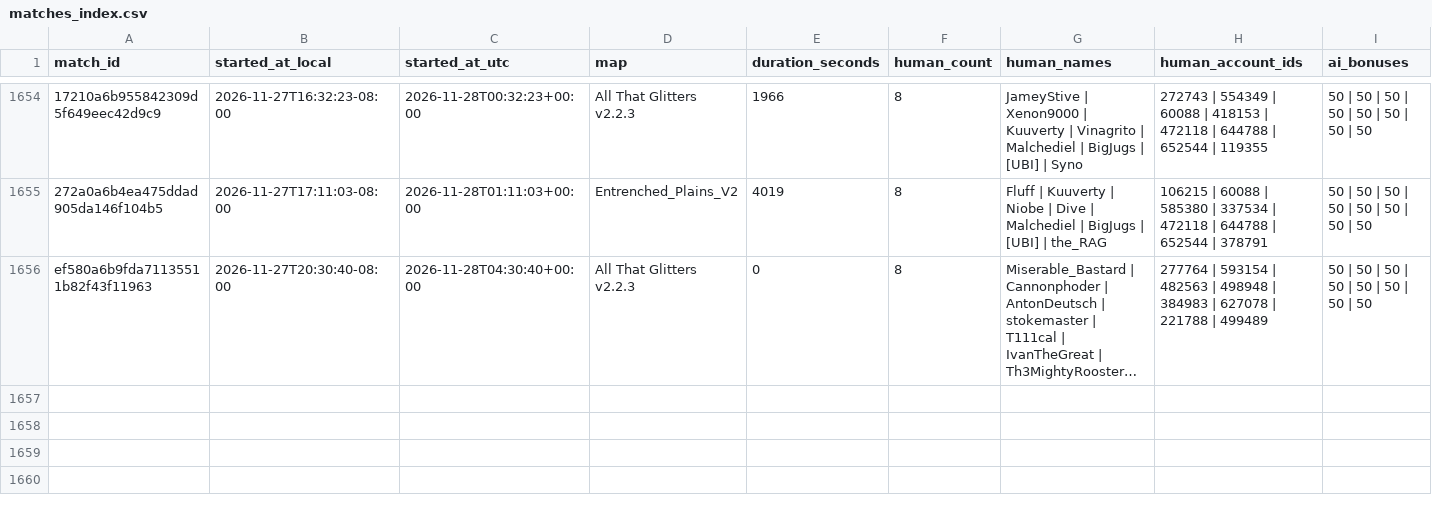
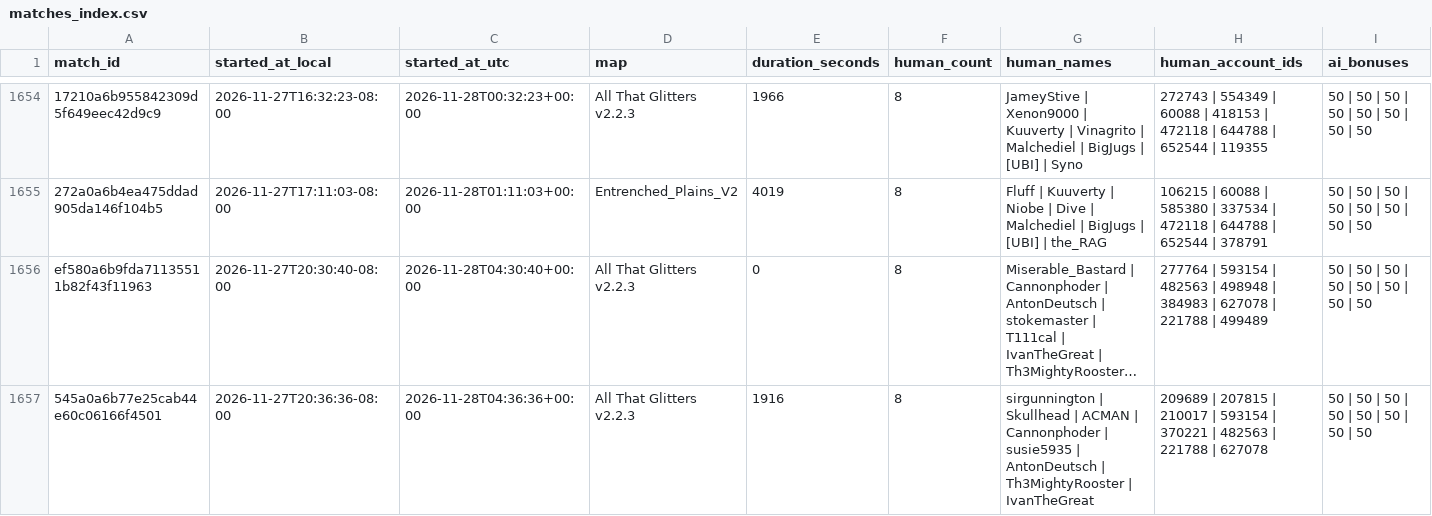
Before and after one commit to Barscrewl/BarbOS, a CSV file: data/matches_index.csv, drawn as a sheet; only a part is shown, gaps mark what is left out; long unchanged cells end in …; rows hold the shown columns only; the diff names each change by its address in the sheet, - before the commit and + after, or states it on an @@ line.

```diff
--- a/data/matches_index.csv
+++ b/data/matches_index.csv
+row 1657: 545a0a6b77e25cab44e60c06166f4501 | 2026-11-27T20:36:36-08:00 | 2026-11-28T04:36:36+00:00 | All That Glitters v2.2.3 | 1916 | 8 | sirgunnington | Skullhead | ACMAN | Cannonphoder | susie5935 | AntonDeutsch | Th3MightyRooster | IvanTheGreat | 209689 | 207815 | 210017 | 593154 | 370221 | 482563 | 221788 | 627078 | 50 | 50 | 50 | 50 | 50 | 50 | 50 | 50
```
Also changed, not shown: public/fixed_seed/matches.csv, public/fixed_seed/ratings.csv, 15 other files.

──────

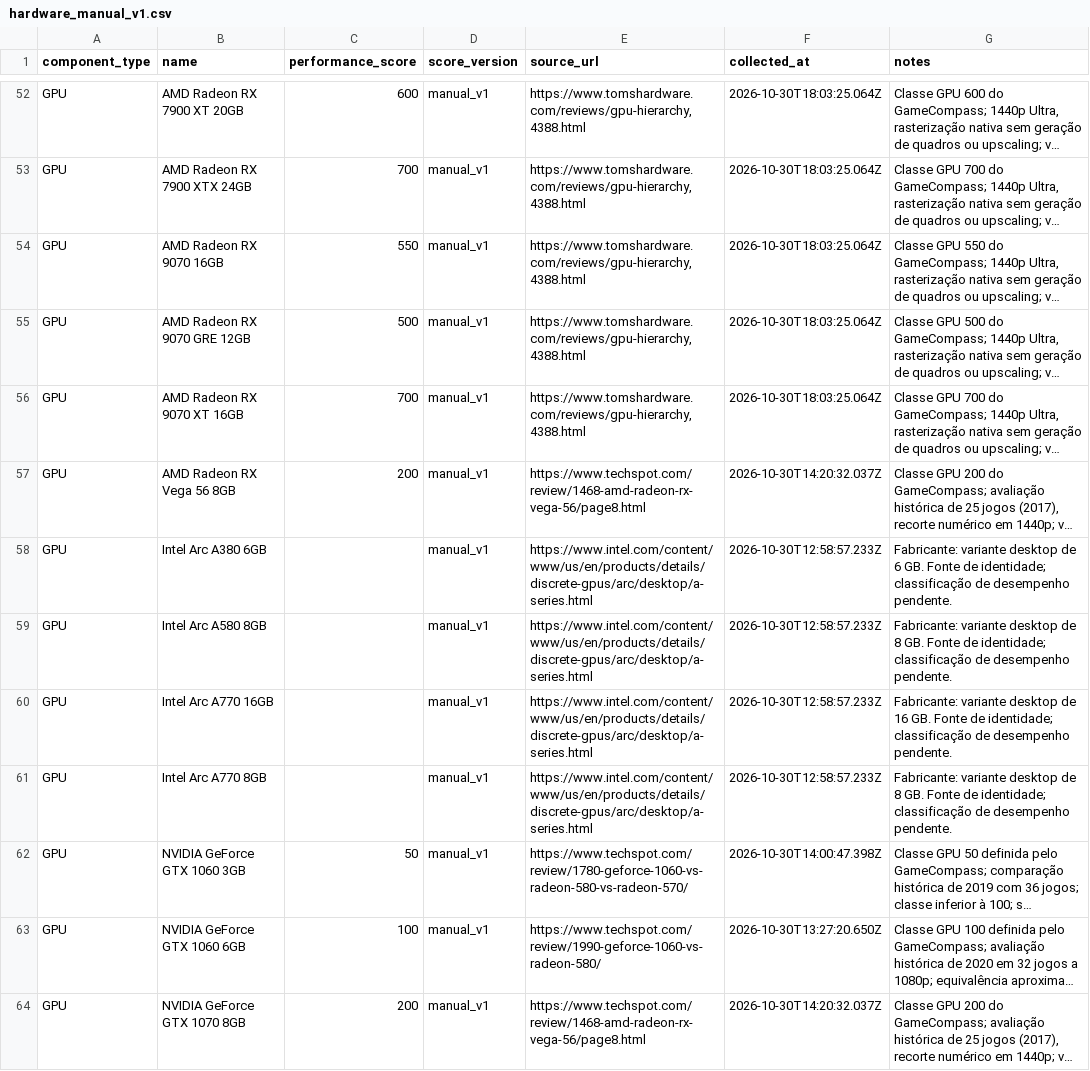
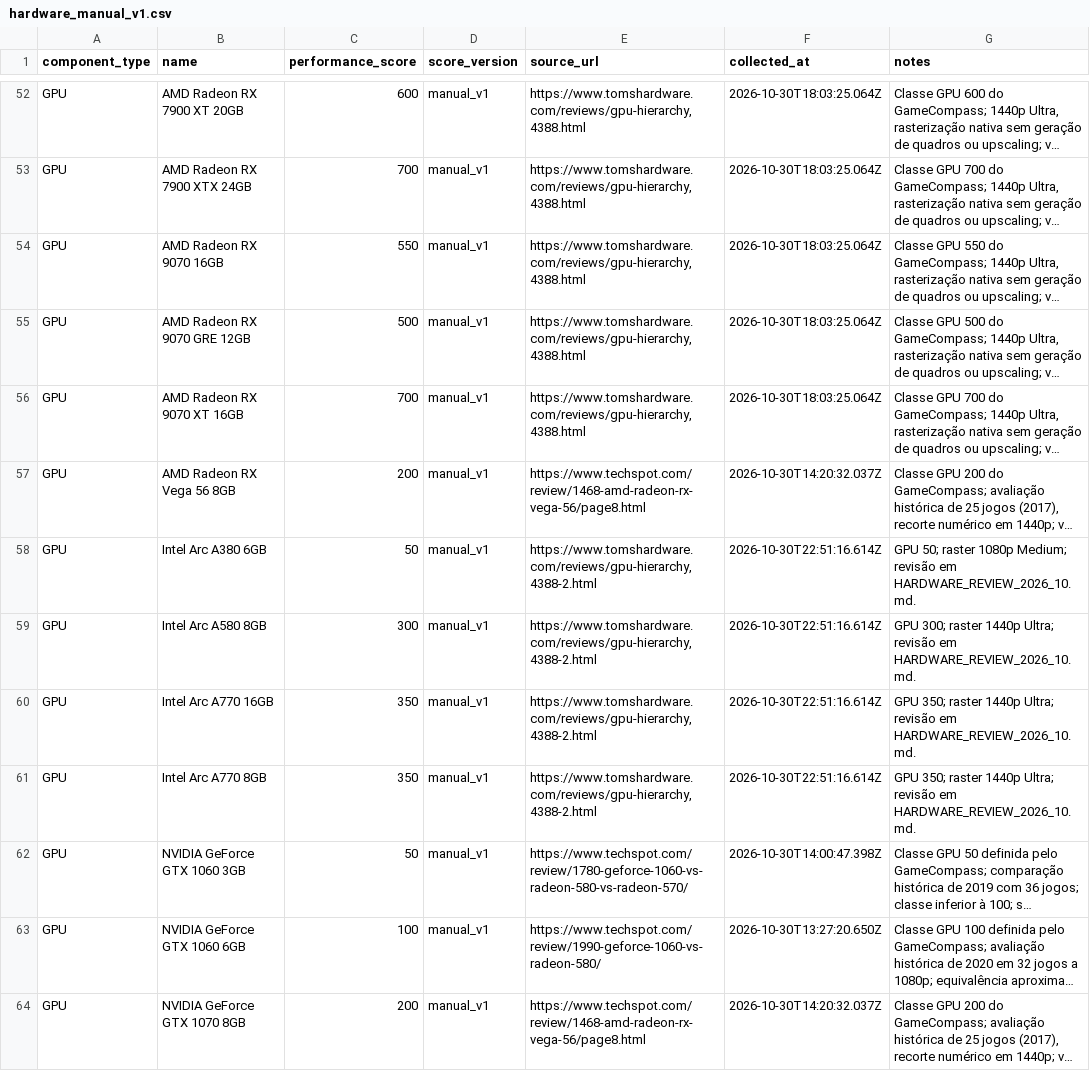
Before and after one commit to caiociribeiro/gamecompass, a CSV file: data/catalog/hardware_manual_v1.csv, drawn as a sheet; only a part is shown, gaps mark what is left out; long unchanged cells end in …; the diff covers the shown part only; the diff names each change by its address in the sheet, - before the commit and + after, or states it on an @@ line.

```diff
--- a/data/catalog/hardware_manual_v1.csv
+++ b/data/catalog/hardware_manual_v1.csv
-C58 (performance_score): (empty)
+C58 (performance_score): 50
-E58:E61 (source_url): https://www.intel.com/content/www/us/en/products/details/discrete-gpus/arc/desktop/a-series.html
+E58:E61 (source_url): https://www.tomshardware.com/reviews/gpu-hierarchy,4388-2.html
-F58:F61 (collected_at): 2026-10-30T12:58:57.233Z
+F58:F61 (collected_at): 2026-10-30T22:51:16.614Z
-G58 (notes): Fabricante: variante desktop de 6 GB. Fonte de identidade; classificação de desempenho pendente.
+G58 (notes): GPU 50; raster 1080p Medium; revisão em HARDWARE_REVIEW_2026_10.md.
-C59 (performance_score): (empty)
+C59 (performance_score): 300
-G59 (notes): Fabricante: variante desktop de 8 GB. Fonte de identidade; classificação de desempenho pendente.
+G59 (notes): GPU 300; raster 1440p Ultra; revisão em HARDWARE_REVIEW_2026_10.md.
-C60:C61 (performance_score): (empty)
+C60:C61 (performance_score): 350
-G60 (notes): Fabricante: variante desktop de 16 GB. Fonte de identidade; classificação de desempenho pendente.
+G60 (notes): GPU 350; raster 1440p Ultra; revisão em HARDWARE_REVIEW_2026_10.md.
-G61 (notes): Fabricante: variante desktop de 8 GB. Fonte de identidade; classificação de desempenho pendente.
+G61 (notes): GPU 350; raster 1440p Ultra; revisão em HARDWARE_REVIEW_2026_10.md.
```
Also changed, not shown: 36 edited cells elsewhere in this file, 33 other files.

──────

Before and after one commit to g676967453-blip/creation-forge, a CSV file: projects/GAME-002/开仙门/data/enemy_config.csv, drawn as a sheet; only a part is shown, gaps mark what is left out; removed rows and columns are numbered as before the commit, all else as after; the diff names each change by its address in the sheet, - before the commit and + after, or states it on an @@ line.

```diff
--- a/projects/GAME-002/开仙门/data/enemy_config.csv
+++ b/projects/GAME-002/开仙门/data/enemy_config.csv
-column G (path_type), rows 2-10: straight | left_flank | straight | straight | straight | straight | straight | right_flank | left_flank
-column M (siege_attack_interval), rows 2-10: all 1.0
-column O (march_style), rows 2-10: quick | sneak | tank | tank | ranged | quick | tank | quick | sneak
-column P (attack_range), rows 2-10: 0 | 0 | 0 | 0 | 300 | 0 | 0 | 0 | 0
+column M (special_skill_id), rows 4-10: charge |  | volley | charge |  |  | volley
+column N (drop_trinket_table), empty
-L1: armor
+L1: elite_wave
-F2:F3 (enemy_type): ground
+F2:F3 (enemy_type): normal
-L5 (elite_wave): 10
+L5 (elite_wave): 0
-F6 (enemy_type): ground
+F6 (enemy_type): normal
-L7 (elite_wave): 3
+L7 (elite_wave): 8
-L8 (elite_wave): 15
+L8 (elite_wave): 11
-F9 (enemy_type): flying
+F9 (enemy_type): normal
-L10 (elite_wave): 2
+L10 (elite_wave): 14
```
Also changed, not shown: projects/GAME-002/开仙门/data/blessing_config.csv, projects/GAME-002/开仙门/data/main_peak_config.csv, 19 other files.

──────

GOAL OF THE EXERCISE → What you return should be exactly the lines above, starting at the one with "Before and after one commit to Barscrewl/BarbOS, a" and ending at the one with "15 other files.", and nothing else.

RESULT OF THIS TASK →
Before and after one commit to Barscrewl/BarbOS, a CSV file: data/matches_index.csv, drawn as a sheet; only a part is shown, gaps mark what is left out; long unchanged cells end in …; rows hold the shown columns only; the diff names each change by its address in the sheet, - before the commit and + after, or states it on an @@ line.

```diff
--- a/data/matches_index.csv
+++ b/data/matches_index.csv
+row 1657: 545a0a6b77e25cab44e60c06166f4501 | 2026-11-27T20:36:36-08:00 | 2026-11-28T04:36:36+00:00 | All That Glitters v2.2.3 | 1916 | 8 | sirgunnington | Skullhead | ACMAN | Cannonphoder | susie5935 | AntonDeutsch | Th3MightyRooster | IvanTheGreat | 209689 | 207815 | 210017 | 593154 | 370221 | 482563 | 221788 | 627078 | 50 | 50 | 50 | 50 | 50 | 50 | 50 | 50
```
Also changed, not shown: public/fixed_seed/matches.csv, public/fixed_seed/ratings.csv, 15 other files.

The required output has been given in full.